» The problem
Each record that follows is to be duplicated exactly, though its pictures are not.

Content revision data
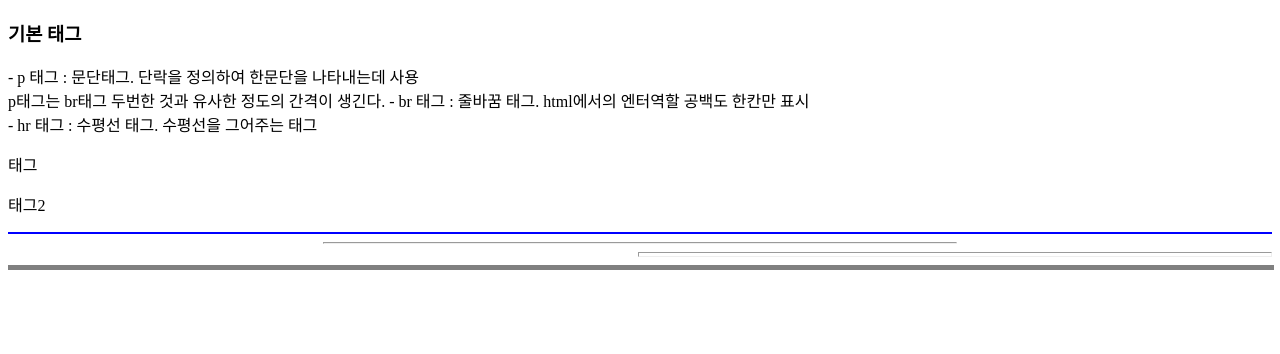
Repository: marudaga/html-css-lecture
Page: work/study/src/main/webapp/htmlEx/ch02/ex03.html
The author's editor kept a copy of each file at every save. The page is drawn from the files as they stood at one save, then again after the next save.
The browser window is 1280 px wide. The pictures show the whole page.

Above is the page before, as saved 2022-09-06 03:38:31.

### work/study/src/main/webapp/htmlEx/ch02/ex03.html
<!DOCTYPE html>
<html>
<head>
<meta charset="UTF-8">
<title>Insert title here</title>
</head>
<body>
<h3> 기본 태그</h3>

<div>
	 - p 태그 :   문단태그. 단락을 정의하여 한문단을 나타내는데 사용<br>
	 p태그는 br태그 두번한 것과 유사한 정도의 간격이 생긴다.
	 - br 태그 : 줄바꿈 태그. html에서의 엔터역할 공백도 한칸만 표시<br>
	 - hr 태그 : 수평선 태그. 수평선을 그어주는 태그
<p>태그</p>
<p>태그2</p>
<hr color="blue">
<hr width =  " 50%" align = "center">
<hr size = "5" width = "50%"  align = "right">
<hr noshade = "noshade" size = "5" width="100%">
</div>
</body>
</html>

After the next save:
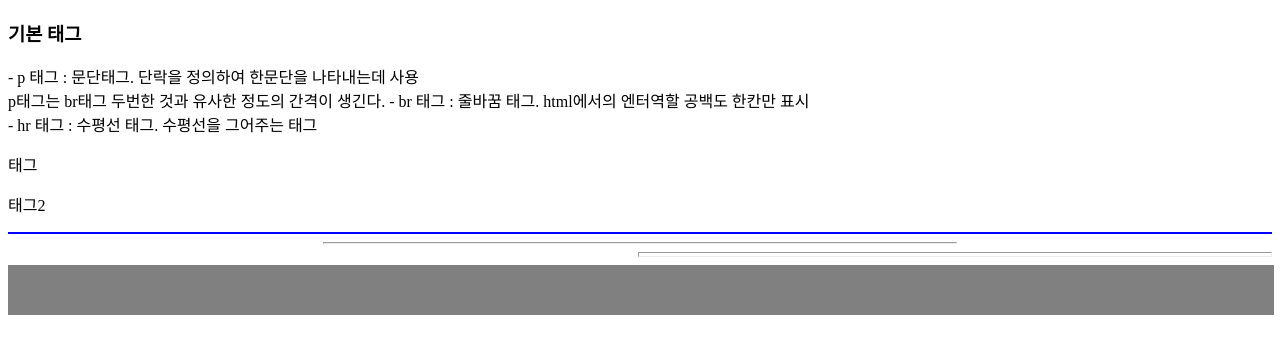
Saved 18 s later.
--- a/work/study/src/main/webapp/htmlEx/ch02/ex03.html
+++ b/work/study/src/main/webapp/htmlEx/ch02/ex03.html
@@ -17,7 +17,7 @@
 <hr color="blue">
 <hr width =  " 50%" align = "center">
 <hr size = "5" width = "50%"  align = "right">
-<hr noshade = "noshade" size = "5" width="100%">
+<hr noshade = "noshade" size = "50" width="100%">
 </div>
 </body>
 </html>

» Result
Repository: marudaga/html-css-lecture
Page: work/study/src/main/webapp/htmlEx/ch02/ex03.html
The author's editor kept a copy of each file at every save. The page is drawn from the files as they stood at one save, then again after the next save.
The browser window is 1280 px wide. The pictures show the whole page.

Above is the page before, as saved 2022-09-06 03:38:31.

### work/study/src/main/webapp/htmlEx/ch02/ex03.html
<!DOCTYPE html>
<html>
<head>
<meta charset="UTF-8">
<title>Insert title here</title>
</head>
<body>
<h3> 기본 태그</h3>

<div>
	 - p 태그 :   문단태그. 단락을 정의하여 한문단을 나타내는데 사용<br>
	 p태그는 br태그 두번한 것과 유사한 정도의 간격이 생긴다.
	 - br 태그 : 줄바꿈 태그. html에서의 엔터역할 공백도 한칸만 표시<br>
	 - hr 태그 : 수평선 태그. 수평선을 그어주는 태그
<p>태그</p>
<p>태그2</p>
<hr color="blue">
<hr width =  " 50%" align = "center">
<hr size = "5" width = "50%"  align = "right">
<hr noshade = "noshade" size = "5" width="100%">
</div>
</body>
</html>

After the next save:
Saved 18 s later.
--- a/work/study/src/main/webapp/htmlEx/ch02/ex03.html
+++ b/work/study/src/main/webapp/htmlEx/ch02/ex03.html
@@ -17,7 +17,7 @@
 <hr color="blue">
 <hr width =  " 50%" align = "center">
 <hr size = "5" width = "50%"  align = "right">
-<hr noshade = "noshade" size = "5" width="100%">
+<hr noshade = "noshade" size = "50" width="100%">
 </div>
 </body>
 </html>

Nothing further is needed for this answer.